“We have to talk to businesses and work with them to figure out how do we best spur more jobs and better jobs in our state and across the country,” she said.
A criticism sometimes directed at Klobuchar is that she backs small-potatoes legislation that makes fixes to consumer regulations or a rule that’s getting in the way of a local business, rather than taking on bigger, more complicated issues.
Klobuchar said sometimes the small stuff adds up.
“These things can be very nitty gritty, but the results are huge,” she said. “If you can make things easier for businesses to create jobs and still keep that safety standard in place, you’ve accomplished something big.”
All of that attention to business has helped Klobuchar fill her campaign coffers.
She’s sitting on a $4.6 million war chest, far outpacing the three rivals for the Republican nomination.

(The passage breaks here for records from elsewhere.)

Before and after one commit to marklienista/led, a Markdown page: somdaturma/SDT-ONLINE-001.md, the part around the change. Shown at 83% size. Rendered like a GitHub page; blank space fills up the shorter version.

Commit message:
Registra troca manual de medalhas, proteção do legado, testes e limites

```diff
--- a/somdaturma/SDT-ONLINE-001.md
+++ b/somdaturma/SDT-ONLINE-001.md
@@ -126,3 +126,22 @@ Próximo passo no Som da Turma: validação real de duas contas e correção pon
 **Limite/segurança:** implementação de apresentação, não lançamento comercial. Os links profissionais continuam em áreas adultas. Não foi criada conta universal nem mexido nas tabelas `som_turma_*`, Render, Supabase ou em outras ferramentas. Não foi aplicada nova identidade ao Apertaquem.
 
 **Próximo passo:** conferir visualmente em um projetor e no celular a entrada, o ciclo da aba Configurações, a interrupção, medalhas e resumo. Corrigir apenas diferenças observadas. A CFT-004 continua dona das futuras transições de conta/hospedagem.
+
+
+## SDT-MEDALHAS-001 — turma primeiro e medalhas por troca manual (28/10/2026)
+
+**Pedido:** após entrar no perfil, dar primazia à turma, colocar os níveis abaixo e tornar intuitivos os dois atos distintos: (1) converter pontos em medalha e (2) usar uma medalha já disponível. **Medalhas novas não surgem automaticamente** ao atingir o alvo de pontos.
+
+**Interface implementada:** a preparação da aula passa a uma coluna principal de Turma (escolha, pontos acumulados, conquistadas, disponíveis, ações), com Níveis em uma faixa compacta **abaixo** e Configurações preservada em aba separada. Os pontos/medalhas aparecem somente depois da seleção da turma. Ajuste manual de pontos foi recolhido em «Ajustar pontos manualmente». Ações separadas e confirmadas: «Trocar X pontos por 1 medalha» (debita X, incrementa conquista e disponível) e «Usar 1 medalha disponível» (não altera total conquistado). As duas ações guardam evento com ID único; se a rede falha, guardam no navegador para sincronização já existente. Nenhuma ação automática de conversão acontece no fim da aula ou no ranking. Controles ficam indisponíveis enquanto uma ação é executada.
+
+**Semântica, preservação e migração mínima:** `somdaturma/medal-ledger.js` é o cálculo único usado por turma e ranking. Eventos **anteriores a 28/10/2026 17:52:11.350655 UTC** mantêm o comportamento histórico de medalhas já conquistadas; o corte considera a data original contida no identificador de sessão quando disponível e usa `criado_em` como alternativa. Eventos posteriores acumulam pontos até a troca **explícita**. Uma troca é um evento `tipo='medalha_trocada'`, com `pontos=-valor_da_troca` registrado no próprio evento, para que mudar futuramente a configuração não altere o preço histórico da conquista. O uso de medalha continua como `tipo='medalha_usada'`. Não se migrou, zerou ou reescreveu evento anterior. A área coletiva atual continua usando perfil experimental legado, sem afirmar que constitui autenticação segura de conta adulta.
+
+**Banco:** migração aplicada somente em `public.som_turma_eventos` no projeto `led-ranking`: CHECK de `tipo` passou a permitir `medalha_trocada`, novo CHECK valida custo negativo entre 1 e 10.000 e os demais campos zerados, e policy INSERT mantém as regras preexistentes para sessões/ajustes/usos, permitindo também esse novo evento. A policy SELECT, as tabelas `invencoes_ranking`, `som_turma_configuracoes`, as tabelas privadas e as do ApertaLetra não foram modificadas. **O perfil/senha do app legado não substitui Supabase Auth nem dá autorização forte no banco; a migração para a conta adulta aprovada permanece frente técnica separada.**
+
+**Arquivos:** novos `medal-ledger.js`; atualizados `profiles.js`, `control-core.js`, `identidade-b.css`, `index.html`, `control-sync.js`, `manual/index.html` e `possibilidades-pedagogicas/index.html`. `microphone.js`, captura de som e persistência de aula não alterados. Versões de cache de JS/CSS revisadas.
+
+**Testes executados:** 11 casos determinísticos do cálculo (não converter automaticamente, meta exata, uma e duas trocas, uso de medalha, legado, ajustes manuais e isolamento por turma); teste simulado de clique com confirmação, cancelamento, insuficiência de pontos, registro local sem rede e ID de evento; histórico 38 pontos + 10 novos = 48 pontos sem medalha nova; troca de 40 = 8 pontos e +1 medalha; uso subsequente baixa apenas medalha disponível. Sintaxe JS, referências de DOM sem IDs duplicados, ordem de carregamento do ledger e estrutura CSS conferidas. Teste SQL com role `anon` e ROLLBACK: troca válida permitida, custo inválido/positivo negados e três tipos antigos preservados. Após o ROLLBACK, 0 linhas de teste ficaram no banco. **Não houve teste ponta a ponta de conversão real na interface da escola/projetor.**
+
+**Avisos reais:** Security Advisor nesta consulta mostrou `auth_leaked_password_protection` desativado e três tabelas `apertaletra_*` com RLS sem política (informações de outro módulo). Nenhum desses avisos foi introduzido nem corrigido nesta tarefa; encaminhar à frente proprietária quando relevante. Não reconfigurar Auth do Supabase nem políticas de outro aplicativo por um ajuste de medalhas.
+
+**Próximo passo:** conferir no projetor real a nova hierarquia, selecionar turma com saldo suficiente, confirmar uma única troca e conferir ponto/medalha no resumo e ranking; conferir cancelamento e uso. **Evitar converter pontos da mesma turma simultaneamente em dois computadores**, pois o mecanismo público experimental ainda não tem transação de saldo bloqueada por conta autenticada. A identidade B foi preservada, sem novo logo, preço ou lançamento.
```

Minnesota Republican Party Chair Pat Shortridge said Klobuchar’s votes for the health care bill and support for higher taxes show that she’s not really business-friendly.
“I think part of it is that she benefits by who’s she’s not,” Shortridge said. “Look, she’s not Al Franken. And so to a certain degree, people look at her in comparison and think how much worse it could be.”
Shortridge said Klobuchar hasn’t explained her record well enough to voters and once she’s forced to, the GOP could capture her seat.
But Duffy, the political analyst, said Klobuchar’s challengers aren’t well-funded nor are outside groups spending any money in the race.
“I do not see any political will out of Republicans to target this state,” Duffy said. “I think they believe that Klobuchar has really solidified her position.”
Although Klobuchar emphasizes her good relations across the aisle, it’s clear that Republicans’ frequent use of the filibuster to tie up the Senate has frustrated her.
Last year, she was part of group of first-term senators who sought to change some of the Senate’s rules to make it harder to filibuster legislation.
In the end, their efforts resulted in only minor changes, but Klobuchar’s political mentor, former Vice President Walter Mondale, says that’s still progress.
“She has done better in that miserable Senate than most people there,” Mondale said.
Listen to Minnesota Public Radio in Winona at 101.9 FM.